Move more! Cortisol, insulin, thyroid hormones and sex hormones all benefit from routine exercise. Exercise will also boost serotonin and dopamine levels which will aid in stress management and sleep quality. Aim to implement 5 hours of moderate-intensity exercise per week with 2-3 days of strength training per week. If 5 hours is a large jump from where you are now, start with 30 minutes of intentional movement each day. This movement could be walking, stretching, dancing, doing yard work, etc. Just move!
Share meals with loved ones. Food is fuel AND connection with others. Meaningful social interaction can increase oxytocin production aka the love hormone. Research shows that increased oxytocin may enhance glucose and lipid metabolism, lowering risk for diabetes and heart disease.

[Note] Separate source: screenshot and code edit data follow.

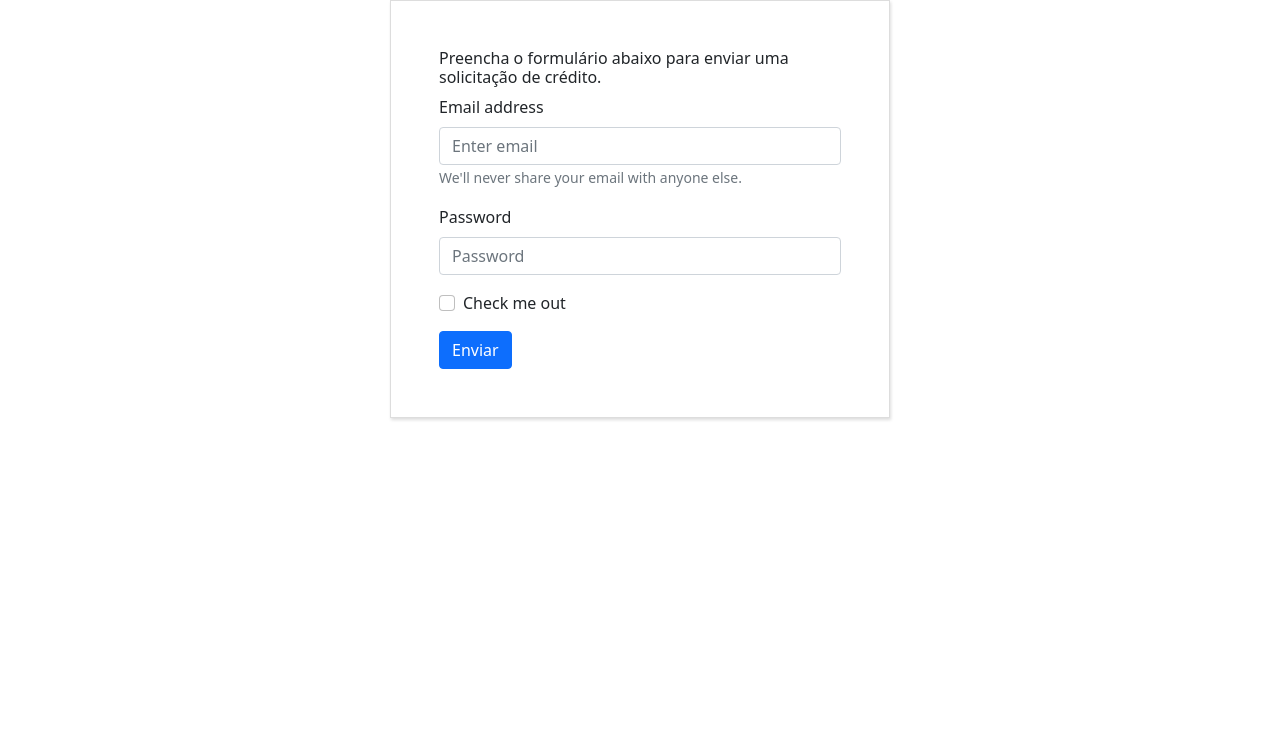
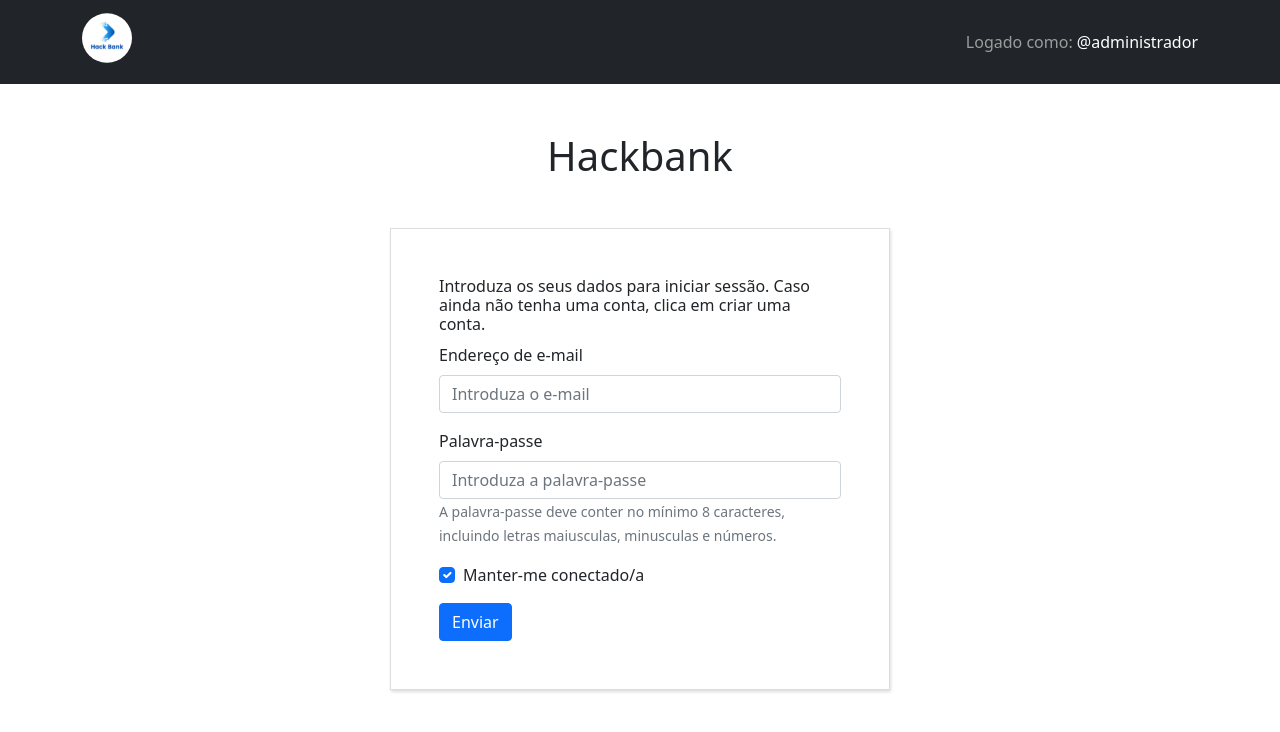
Before and after one commit to AdrianoLupossa/hackbank, a Next.js app: page /login in a window 1280 px wide. Shown: the top 732 px of the page. Built offline with nearby package versions, Linux system fonts and the light colour scheme.

Commit message:
add login form with password validation

```diff
--- a/pages/credit/index.jsx
+++ b/pages/credit/index.jsx
@@ -14,7 +14,7 @@ import formatter from "../../modules/formatPrice";
 import { Container } from "../index";
 
 export const Box = styled.div`
-  width: 500px;
+  max-width: 500px;
   padding: 3rem;
   border: 1px solid #ddd;
   box-shadow: 1px 2px 3px #ddd;
--- a/pages/login/index.jsx
+++ b/pages/login/index.jsx
@@ -1,34 +1,58 @@
 import Form from "react-bootstrap/Form";
 import Button from "react-bootstrap/Button";
+
+import Header from "../../components/Header";
 
 import { Box } from "../credit";
 
 export default function Login() {
   return (
-    <Box>
+    <>
+      <Header />
+      <div className="p-3 p-sm-5">
+        <h1 className="d-block text-center">Hackbank</h1>
+        <Box className="m-auto mt-5">
           <Form>
             <h2 style={{ fontSize: "1em" }}>
-          Preencha o formulário abaixo para enviar uma solicitação de crédito.
+              Introduza os seus dados para iniciar sessão. Caso ainda não tenha
+              uma conta, clica em criar uma conta.
             </h2>
             <Form.Group className="mb-3" controlId="formBasicEmail">
-          <Form.Label>Email address</Form.Label>
-          <Form.Control type="email" placeholder="Enter email" />
-          <Form.Text className="text-muted">
-            We&apos;ll never share your email with anyone else.
-          </Form.Text>
+              <Form.Label>Endereço de e-mail</Form.Label>
+              <Form.Control
+                type="email"
+                placeholder="Introduza o e-mail"
+                required
+              />
             </Form.Group>
 
             <Form.Group className="mb-3" controlId="formBasicPassword">
-          <Form.Label>Password</Form.Label>
-          <Form.Control type="password" placeholder="Password" />
+              <Form.Label>Palavra-passe</Form.Label>
+              <Form.Control
+                type="password"
+                placeholder="Introduza a palavra-passe"
+                pattern="(?=.*\d)(?=.*[a-z])(?=.*[A-Z]).{8,}"
+                minLength={8}
+                required
+              />
+              <Form.Text className="text-muted">
+                A palavra-passe deve conter no mínimo 8 caracteres, incluindo
+                letras maiusculas, minusculas e números.
+              </Form.Text>
             </Form.Group>
             <Form.Group className="mb-3" controlId="formBasicCheckbox">
-          <Form.Check type="checkbox" label="Check me out" />
+              <Form.Check
+                type="checkbox"
+                label="Manter-me conectado/a"
+                checked
+              />
             </Form.Group>
             <Button variant="primary" type="submit">
               Enviar
             </Button>
           </Form>
         </Box>
+      </div>
+    </>
   );
 }
```
Lines whose indentation alone changed are shown as unchanged.
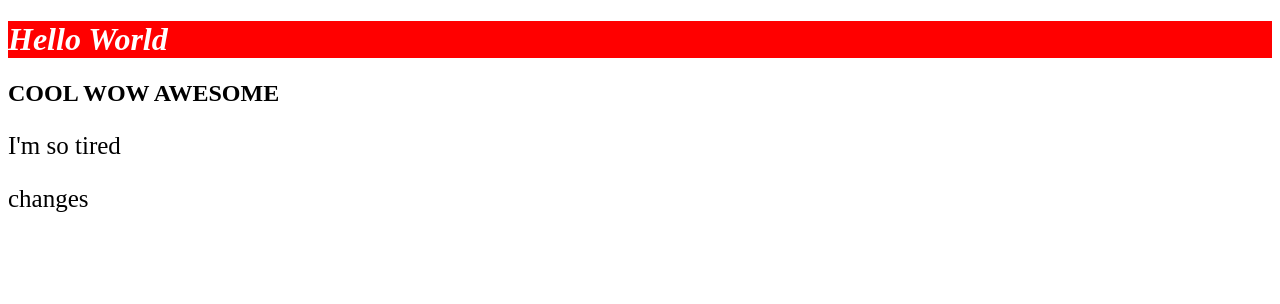
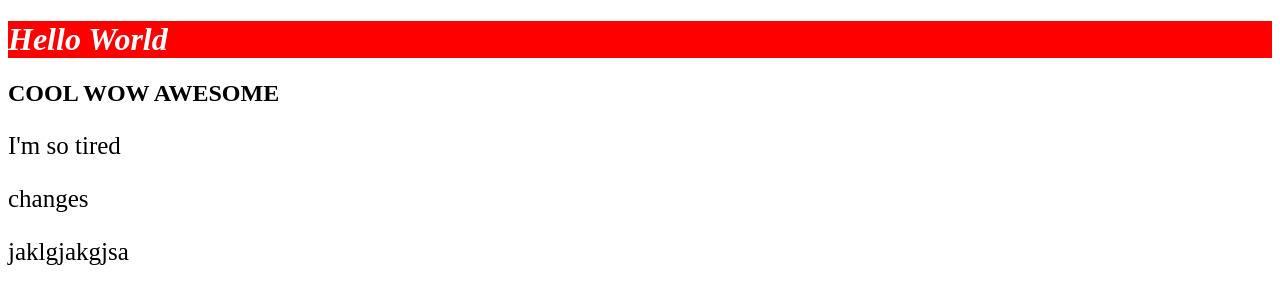
Before and after one commit to tingjc/first-repo, a plain HTML site: page index.html in a window 1280 px wide. Drawn offline with Linux system fonts and the light colour scheme.

Commit message:
Update index.html

```diff
--- a/index.html
+++ b/index.html
@@ -14,6 +14,7 @@
     <h2>COOL WOW AWESOME</h2>
     <p>I'm so tired</p>
     <p>changes</p>
+    <p>jaklgjakgjsa</p>
 </body>
 
 </html>
```
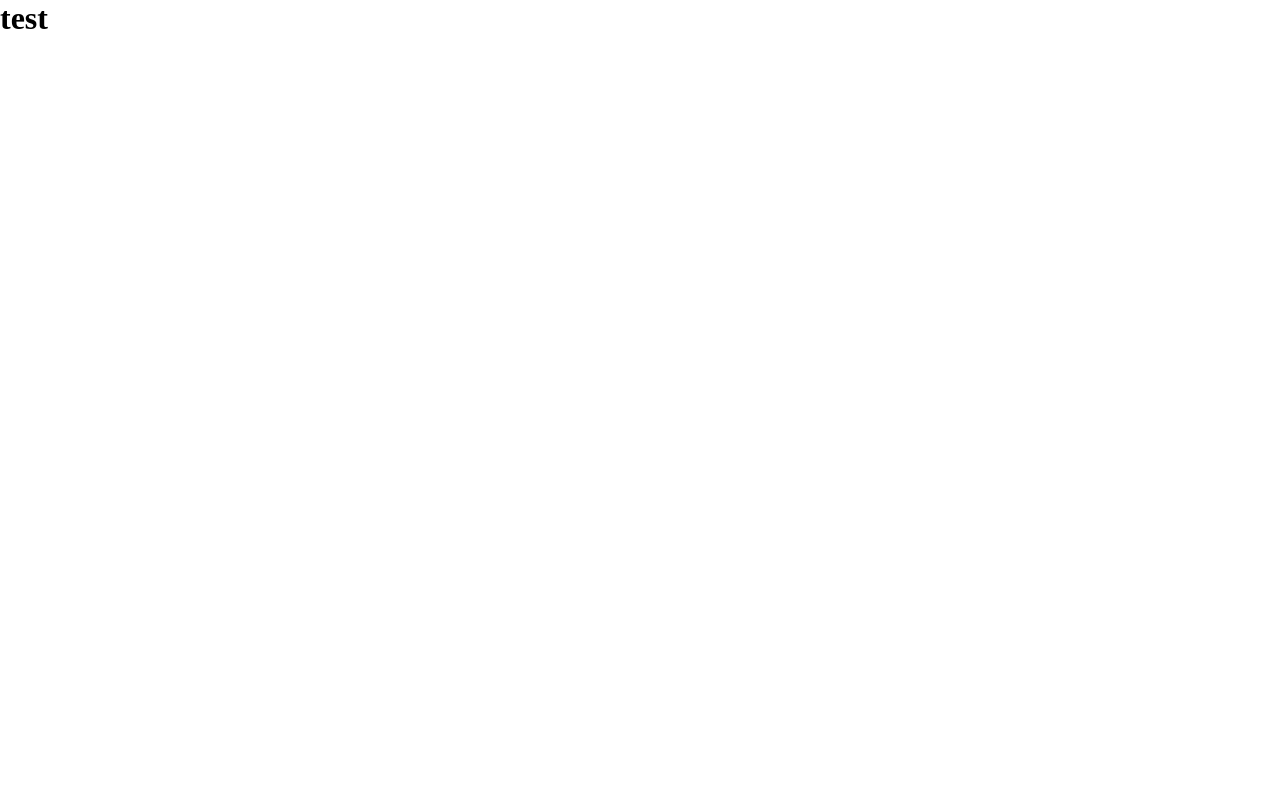
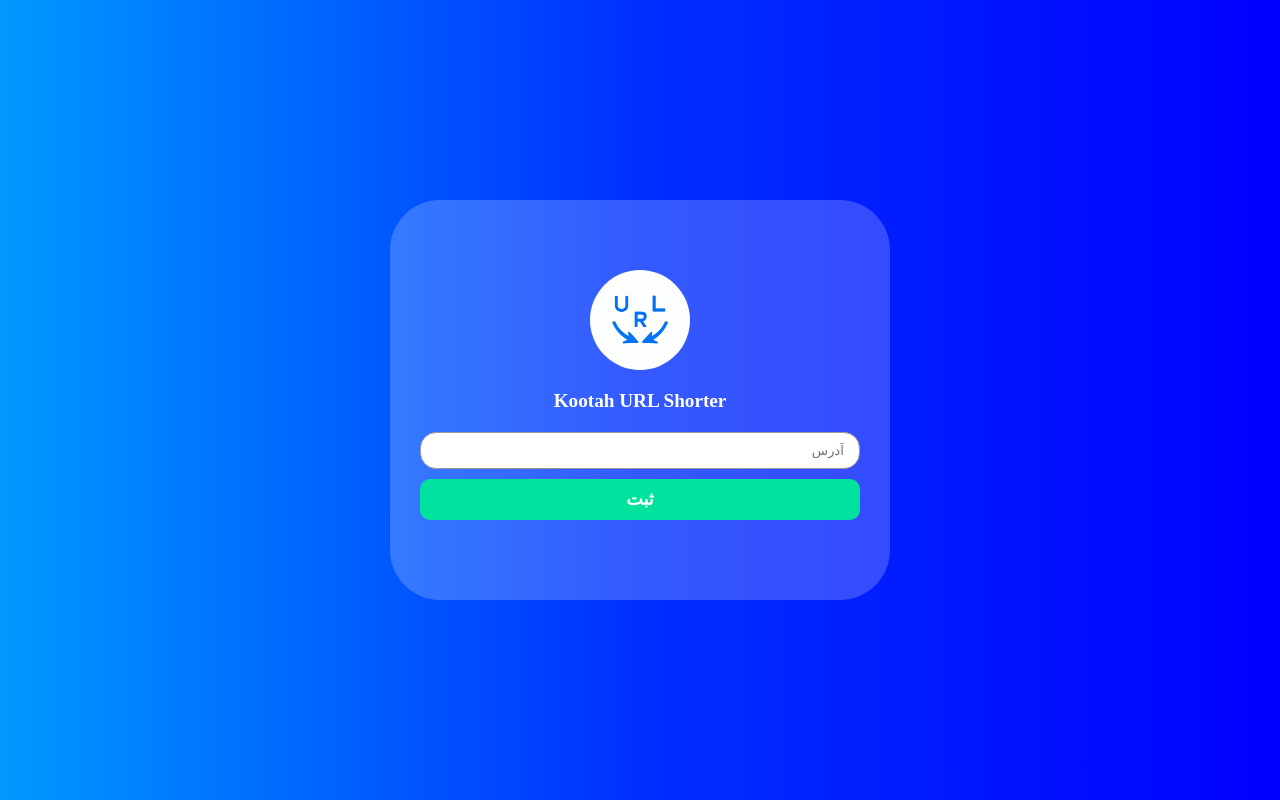
Before and after one commit to codeplus819-ah/kootah-url-shorter, a website: page public/index.html in a window 1280 px wide. Drawn offline with Linux system fonts and the light colour scheme.

Commit message:
created index page UI

```diff
--- a/public/assets/css/landing.css
+++ b/public/assets/css/landing.css
@@ -0,0 +1,47 @@
+body{
+  background: linear-gradient(to left, #0000ff, #002fff, #0099ff);
+  display: flex;
+  justify-content: center;
+  align-items: center;
+}
+
+.form{
+  background-color: #ffffff34;
+  width: 50%;
+  max-width: 500px;
+  min-width: 300px;
+  height: 50%;
+  max-height: 500px;
+  min-height: 300px;
+  border: none;
+  border-radius: 50px;
+  padding: 50px 30px;
+  display: flex;
+  justify-content: center;
+  align-items: center;
+  flex-direction: column;
+  gap: 10px;
+}
+
+input, .btn{
+  width: 100%;
+  outline: none;
+}
+
+input{
+  padding: 10px 15px;
+  border: 1px solid #999;
+  border-radius: 2vh;
+}
+
+.logo{
+  width: 100px;
+  border-radius: 25vh;
+  margin-bottom: 10px;
+}
+
+.title{
+  color: white;
+  font-size: 1.2em;
+  margin-bottom: 10px;
+}
--- a/public/assets/css/main.css
+++ b/public/assets/css/main.css
@@ -19,16 +19,18 @@ a:hover{
 }
 
 .btn{
-  background-color: #0051ff;
+  background-color: #00e29e;
   color: #ffffff;
   padding: 10px 15px;
   border: none;
   border-radius: 10px;
   cursor: pointer;
   text-decoration: none !important;
+  font-size: 1.1em;
+  font-weight: bold;
   transition: .3s ease;
 }
 
 .btn:hover{
-  background-color: blue;
+  background-color: #00ca8e;
 }
--- a/public/index.html
+++ b/public/index.html
@@ -1,13 +1,20 @@
 <!DOCTYPE html>
-<html lang="en">
+<html lang="fa-IR" dir="rtl">
 <head>
   <meta charset="UTF-8">
   <meta name="viewport" content="width=device-width, initial-scale=1.0">
   <link rel="shortcut icon" href="./assets/images/logo.png" type="image/x-icon">
   <link rel="stylesheet" href="./assets/css/main.css">
+  <link rel="stylesheet" href="./assets/css/landing.css">
   <title>Kootah URL Shorter</title>
 </head>
 <body>
-  <h1>test</h1>
+  <div class="form">
+    <img class="logo" src="./assets/images/logo.png" alt="Kootah URL Shorter">
+    <h1 class="title">Kootah URL Shorter</h1>
+    <input type="url" id="url" placeholder="آدرس">
+    <button class="btn" id="btn">ثبت</button>
+    <p class="result"></p>
+  </div>
 </body>
 </html>
```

Reduce excess added sugar in your diet. High amounts of added sugar can negatively impact cortisol, insulin, melatonin, thyroid hormones and sex hormones. Added sugar is not limited to cane sugar and corn syrup. Honey and maple syrup also count as added sugar. Added sugars are often hiding in sauces, condiments, granola bars, cereal, granola and cocktails.
Get sun exposure in the morning! Your circadian rhythm, aka your body’s internal clock, is intertwined with many hormones in the body. The best way to regulate your circadian rhythm is to modify your light exposure to align with your sleep wake schedule. If you wake up at 6am, ideally you should try to get direct sun exposure for 10-20 minutes before 10am. If you are asleep by 10pm, you should dim artificial light 2 hours before bed at around 8pm.
Stop eliminating certain macronutrients from your diet. Each macronutrient plays an essential role in your ability to function. Eliminating macronutrients completely is very stressful on the body by making it have to work less efficiently. Elimination of macronutrients may also affect growth hormone and insulin which could result in diminished ability to build muscle. It is best to learn how to incorporate all macronutrients in a balanced diet that fits your needs.
Reduce alcohol. Alcohol is a toxin and negatively impacts every hormone in your body. This does not mean you have to eliminate alcohol completely. Start by evaluating the time of day in which you consume alcohol and how much you have in one sitting. Avoid drinking alcohol close to bed so it does not impair your sleep quality. For example, instead of having a glass of wine after dinner, have a glass of wine while you’re preparing dinner. Avoid drinking more than 1-2 drinks in one sitting.